Thus, for a surface at a distance R from a point source, the radiant intensity I is the flux φ flowing through a cone of solid angle ω on to the circular area A at that distance, and is given by I = φ/(A/R^{2}). Note that the radiation is moving in some direction or pathway relative to a reference line as defined by the angle θ.

From this is derived a fundamental EM radiation entity known as *radiance* (commonly noted as "L"). In the Manual of Remote Sensing, "radiance is defined as the radiant flux per unit solid angle leaving an extended source (of area A) in a given direction per unit projected surface area in that direction." As stated mathematically, L = φ/ω times 1/cos θ. Or, restated with intensity specified, L = I/cosθ. Radiance is closely related to the concept of *brightness* as associated with luminous bodies. What really is measured by remote sensing detectors is radiances at different wavelengths leaving extended areas (which can "shrink" to point sources under certain conditions).

Radiant fluxes that come out of sources (internal origin) are referred to as *radiant exitance* (M) or sometimes as "emittance" (now obsolete). Radiant fluxes that reach or "shine upon" any surface (external origin) are called *irradiance*. Thus, the Sun, a source, irradiates the Earth's atmosphere and surface.

The above radiometric quantities Q, φ, I, E, L, and M, apply to the entire EM spectrum.
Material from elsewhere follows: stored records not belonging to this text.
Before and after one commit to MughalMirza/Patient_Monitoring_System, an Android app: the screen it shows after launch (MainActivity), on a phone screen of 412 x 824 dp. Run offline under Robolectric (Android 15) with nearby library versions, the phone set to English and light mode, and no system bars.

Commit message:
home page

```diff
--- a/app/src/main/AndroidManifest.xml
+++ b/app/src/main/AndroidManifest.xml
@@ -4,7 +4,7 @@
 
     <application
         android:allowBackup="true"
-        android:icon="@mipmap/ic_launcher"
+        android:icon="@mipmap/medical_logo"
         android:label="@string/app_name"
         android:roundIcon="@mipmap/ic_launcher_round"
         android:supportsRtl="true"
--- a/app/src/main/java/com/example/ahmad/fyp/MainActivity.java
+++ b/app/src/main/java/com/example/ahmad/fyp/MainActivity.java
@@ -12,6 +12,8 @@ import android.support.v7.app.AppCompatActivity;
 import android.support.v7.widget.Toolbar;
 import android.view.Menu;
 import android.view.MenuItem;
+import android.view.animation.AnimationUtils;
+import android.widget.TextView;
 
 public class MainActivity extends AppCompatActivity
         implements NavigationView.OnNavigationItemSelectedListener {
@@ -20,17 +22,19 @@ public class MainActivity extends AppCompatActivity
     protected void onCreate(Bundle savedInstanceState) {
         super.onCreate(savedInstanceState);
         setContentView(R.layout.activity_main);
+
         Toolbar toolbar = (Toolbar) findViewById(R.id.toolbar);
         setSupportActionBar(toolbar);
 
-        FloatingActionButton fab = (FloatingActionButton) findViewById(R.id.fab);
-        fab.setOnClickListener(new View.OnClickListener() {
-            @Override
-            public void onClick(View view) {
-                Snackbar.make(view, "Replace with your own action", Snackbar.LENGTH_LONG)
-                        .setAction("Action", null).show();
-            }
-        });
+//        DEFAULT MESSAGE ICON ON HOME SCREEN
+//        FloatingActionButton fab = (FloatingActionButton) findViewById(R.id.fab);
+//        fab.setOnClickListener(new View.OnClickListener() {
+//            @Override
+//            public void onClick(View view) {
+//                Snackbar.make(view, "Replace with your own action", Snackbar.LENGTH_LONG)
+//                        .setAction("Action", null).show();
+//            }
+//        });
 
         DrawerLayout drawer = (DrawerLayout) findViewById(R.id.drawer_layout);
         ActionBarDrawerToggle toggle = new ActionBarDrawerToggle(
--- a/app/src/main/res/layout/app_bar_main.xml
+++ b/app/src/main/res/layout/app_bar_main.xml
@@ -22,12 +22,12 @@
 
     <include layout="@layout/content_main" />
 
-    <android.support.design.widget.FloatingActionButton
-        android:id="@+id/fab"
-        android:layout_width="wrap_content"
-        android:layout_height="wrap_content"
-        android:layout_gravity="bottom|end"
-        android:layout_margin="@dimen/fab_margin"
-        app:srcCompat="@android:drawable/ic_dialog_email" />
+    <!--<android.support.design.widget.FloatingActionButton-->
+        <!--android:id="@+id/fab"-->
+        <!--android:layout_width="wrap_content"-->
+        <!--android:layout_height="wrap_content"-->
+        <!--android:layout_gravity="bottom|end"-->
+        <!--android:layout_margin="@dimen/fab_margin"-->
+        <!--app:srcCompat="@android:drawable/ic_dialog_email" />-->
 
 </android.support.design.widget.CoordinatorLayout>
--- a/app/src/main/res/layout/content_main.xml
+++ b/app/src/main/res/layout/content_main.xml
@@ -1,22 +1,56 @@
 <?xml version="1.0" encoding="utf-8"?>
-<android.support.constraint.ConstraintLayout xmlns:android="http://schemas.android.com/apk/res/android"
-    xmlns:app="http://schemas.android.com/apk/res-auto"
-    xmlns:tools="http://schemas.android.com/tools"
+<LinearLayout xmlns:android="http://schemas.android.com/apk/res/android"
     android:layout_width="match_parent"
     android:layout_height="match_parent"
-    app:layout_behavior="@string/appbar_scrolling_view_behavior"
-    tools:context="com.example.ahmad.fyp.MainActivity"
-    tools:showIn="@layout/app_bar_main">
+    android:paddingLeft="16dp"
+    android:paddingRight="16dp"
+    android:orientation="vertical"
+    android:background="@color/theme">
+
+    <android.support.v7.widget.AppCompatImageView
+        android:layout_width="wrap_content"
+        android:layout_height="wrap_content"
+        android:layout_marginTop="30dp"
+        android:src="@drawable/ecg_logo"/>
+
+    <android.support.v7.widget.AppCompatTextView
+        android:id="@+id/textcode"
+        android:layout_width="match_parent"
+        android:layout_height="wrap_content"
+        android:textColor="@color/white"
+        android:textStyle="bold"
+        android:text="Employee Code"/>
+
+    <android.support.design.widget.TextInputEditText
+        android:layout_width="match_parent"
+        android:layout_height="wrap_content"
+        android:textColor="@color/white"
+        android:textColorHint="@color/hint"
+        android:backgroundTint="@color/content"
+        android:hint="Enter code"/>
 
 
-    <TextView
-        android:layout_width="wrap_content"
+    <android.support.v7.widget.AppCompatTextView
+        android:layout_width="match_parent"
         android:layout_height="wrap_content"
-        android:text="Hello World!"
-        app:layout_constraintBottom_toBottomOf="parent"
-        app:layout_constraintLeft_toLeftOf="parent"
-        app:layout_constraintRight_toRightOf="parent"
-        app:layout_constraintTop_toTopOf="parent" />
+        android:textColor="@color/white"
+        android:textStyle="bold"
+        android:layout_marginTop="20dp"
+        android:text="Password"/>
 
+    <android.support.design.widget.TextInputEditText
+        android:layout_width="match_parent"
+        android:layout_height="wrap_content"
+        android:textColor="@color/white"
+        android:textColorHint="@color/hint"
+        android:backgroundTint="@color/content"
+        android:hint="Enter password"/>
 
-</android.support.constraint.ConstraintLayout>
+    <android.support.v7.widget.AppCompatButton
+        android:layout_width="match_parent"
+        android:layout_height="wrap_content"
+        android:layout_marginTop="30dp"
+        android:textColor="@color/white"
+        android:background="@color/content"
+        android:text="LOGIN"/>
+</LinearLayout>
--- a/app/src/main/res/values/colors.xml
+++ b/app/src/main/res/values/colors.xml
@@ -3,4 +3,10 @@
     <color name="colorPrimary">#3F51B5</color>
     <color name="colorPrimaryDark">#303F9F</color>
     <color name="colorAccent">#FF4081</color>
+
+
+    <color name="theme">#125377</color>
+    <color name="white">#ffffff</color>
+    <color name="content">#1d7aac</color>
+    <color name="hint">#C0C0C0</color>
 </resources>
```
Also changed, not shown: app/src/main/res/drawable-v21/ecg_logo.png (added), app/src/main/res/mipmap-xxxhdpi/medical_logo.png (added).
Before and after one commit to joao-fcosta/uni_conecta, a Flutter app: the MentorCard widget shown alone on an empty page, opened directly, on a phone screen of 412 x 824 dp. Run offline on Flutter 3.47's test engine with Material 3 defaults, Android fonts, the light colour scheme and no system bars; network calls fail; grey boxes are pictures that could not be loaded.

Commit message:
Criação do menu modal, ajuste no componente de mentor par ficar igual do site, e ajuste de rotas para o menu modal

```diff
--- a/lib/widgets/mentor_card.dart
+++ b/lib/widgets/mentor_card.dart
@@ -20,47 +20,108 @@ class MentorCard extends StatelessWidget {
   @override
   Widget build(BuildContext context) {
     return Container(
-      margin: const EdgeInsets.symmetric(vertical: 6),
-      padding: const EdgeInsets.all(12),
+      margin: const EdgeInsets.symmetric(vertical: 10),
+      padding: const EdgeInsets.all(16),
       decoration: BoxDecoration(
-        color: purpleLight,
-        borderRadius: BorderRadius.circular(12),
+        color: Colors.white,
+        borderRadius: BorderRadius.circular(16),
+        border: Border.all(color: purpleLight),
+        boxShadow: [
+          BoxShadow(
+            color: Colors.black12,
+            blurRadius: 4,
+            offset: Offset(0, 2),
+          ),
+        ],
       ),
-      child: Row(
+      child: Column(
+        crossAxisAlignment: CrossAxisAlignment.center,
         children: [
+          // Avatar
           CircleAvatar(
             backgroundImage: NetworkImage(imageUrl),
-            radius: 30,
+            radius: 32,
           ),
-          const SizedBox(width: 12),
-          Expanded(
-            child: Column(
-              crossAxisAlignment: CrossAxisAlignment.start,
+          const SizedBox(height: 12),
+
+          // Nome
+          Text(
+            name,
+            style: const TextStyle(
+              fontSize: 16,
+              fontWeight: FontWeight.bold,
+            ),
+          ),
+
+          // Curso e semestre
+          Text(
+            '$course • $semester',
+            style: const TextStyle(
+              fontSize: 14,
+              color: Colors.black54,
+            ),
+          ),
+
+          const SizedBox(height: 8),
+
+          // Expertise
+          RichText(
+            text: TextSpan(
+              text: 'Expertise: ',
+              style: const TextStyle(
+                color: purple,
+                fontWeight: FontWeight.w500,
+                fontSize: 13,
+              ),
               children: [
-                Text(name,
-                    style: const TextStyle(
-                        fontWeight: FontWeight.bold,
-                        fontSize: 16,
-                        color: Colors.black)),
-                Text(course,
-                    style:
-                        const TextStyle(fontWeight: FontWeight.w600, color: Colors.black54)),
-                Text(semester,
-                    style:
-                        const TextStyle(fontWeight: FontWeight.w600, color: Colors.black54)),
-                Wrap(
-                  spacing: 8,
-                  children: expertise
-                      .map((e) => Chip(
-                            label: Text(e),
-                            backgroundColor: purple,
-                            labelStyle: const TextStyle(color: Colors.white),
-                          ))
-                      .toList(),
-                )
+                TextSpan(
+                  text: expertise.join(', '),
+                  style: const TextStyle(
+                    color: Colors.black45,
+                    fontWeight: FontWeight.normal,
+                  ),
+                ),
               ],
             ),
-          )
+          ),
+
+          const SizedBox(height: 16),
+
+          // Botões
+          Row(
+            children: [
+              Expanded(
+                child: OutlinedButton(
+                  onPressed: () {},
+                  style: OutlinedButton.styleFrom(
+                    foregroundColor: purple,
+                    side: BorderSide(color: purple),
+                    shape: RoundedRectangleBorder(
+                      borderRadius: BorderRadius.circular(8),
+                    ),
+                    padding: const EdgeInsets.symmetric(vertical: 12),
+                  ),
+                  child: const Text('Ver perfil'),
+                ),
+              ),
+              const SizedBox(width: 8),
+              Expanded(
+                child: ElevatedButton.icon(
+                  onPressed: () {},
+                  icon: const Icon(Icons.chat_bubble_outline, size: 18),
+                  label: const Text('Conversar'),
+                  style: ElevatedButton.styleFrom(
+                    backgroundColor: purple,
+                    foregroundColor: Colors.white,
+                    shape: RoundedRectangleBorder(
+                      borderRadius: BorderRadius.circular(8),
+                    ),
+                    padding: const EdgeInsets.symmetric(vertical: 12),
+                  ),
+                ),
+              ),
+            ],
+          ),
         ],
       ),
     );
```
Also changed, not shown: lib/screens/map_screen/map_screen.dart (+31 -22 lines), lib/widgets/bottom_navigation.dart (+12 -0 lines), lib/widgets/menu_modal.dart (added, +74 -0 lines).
Most wave trains are polychromatic, meaning that they consist of numerous sinusoidal components waves of different frequencies. The bundle of varying frequencies (either continuous within the spectral range involved or a mix of discrete but discontinuous monochromatic frequencies [wavelengths]) constitutes a complex or composite wave. Any complex wave can be broken into its components by Fourier Analysis which extracts a series of simple harmonic sinusoidal waves each with a characteristic frequency, amplitude, and phase. The radiometric parameters listed in the first sentence can be specified for any given wavelength; this spectral radiometric quantity (which has a value different from those of any total flux of which they are a part [unless the flux is monochromatic] is recognized by the addition to the term of a subscript λ, as in L_{λ}.

EM radiation can be *incoherent * or *coherent*.
Waves whose amplitudes are irregular or randomly related are incoherent; polychromatic light fits this state. If two waves of different wavelengths can be combined so as to develop a regular, systematic relationship between their amplitudes, they are said to be coherent; monochromatic light generated in lasers meet this condition.

The above, rather abstract, sets of ideas and terminology is important to the theorist. We include this synopsis mainly to familiarize you with these radiometric quantities in the event you encounter them in other reading.

Primary Author: Nicholas M. Short, Sr. email: nmshort@nationi.net